• Requirement
For every line in the records below that contains the word "vibration", add one to a count, and report only that count.

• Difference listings

=== Section Start ===

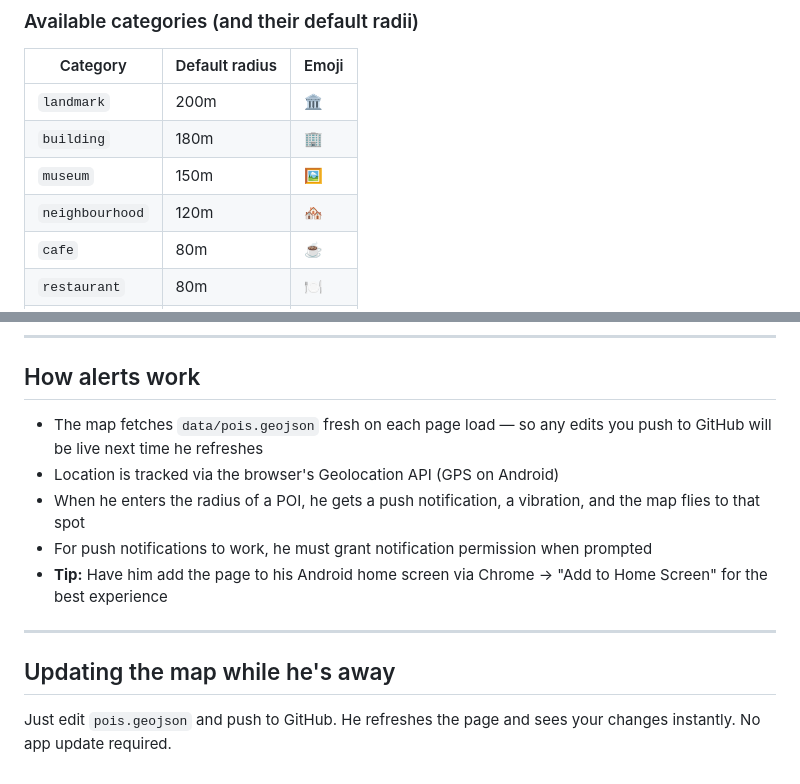
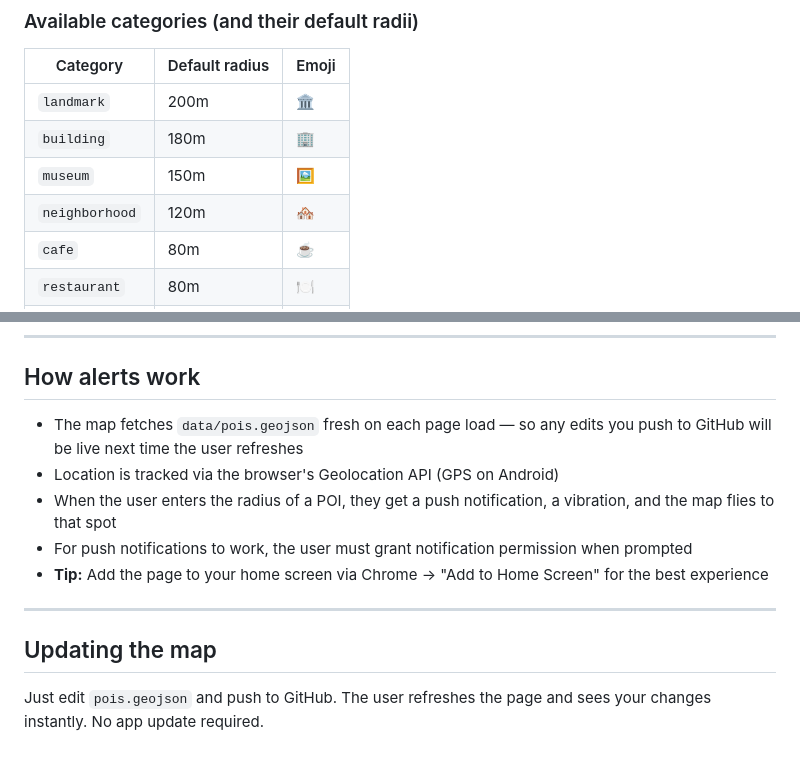
Before and after one commit to jessibreen/berlin-for-you, a Markdown page: README.md, 2 parts joined by grey strips. Rendered like a GitHub page.

Commit message:
updated text of readme

```diff
--- a/README.md
+++ b/README.md
@@ -67,7 +67,7 @@ Edit `data/pois.geojson`. Each feature looks like this:
 | `landmark`     | 200m          | 🏛    |
 | `building`     | 180m          | 🏢    |
 | `museum`       | 150m          | 🖼    |
-| `neighbourhood`| 120m          | 🏘    |
+| `neighborhood`| 120m          | 🏘    |
 | `cafe`         | 80m           | ☕    |
 | `restaurant`   | 80m           | 🍽    |
 | `bar`          | 70m           | 🍸    |
@@ -109,14 +109,14 @@ Export → Download as GeoJSON, then manually add `note`, `photos`, and any cust
 
 ## How alerts work
 
-- The map fetches `data/pois.geojson` fresh on each page load — so any edits you push to GitHub will be live next time he refreshes
+- The map fetches `data/pois.geojson` fresh on each page load — so any edits you push to GitHub will be live next time the user refreshes
 - Location is tracked via the browser's Geolocation API (GPS on Android)
-- When he enters the radius of a POI, he gets a push notification, a vibration, and the map flies to that spot
-- For push notifications to work, he must grant notification permission when prompted
-- **Tip:** Have him add the page to his Android home screen via Chrome → "Add to Home Screen" for the best experience
+- When the user enters the radius of a POI, they get a push notification, a vibration, and the map flies to that spot
+- For push notifications to work, the user must grant notification permission when prompted
+- **Tip:** Add the page to your home screen via Chrome → "Add to Home Screen" for the best experience
 
 ---
 
-## Updating the map while he's away
+## Updating the map
 
-Just edit `pois.geojson` and push to GitHub. He refreshes the page and sees your changes instantly. No app update required.
+Just edit `pois.geojson` and push to GitHub. The user refreshes the page and sees your changes instantly. No app update required.
```
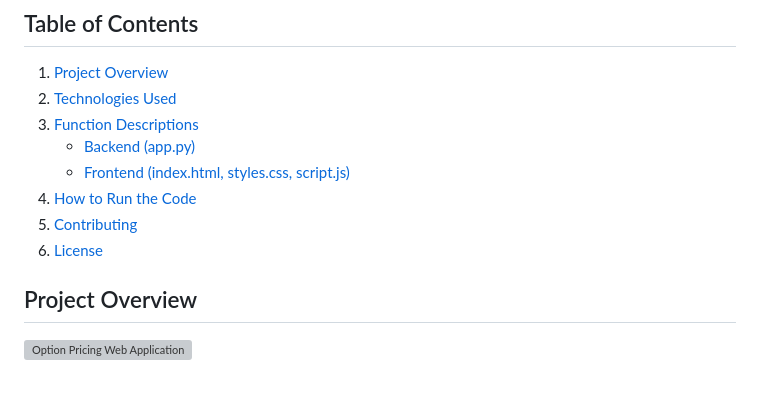
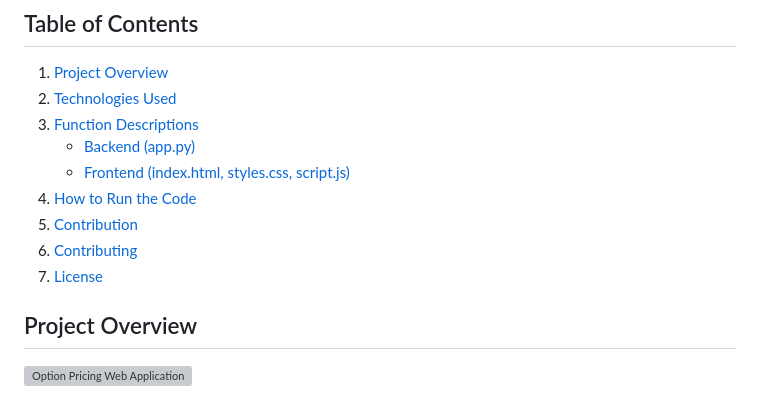
Before and after one commit to Aryan-Choudhari/Option-Pricing-Web-Application, a Markdown page: readme.md, the part around the change. GitHub-like rendering; grey boxes are pictures that could not be loaded.

```diff
--- a/readme.md
+++ b/readme.md
@@ -9,8 +9,9 @@ This is a web application that allows users to calculate the prices of European
    - [Backend (app.py)](#backend-apppf)
    - [Frontend (index.html, styles.css, script.js)](#frontend-indexhtmlstaticsscss-scriptjs)
 4. [How to Run the Code](#how-to-run-the-code)
-5. [Contributing](#contributing)
-6. [License](#license)
+5. [Contribution](#contribution)
+6. [Contributing](#contributing)
+7. [License](#license)
 
 ## Project Overview
 ![Option Pricing Web Application](./OptionPricing.gif)
```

=== Section End ===

• Answer to the exercise
2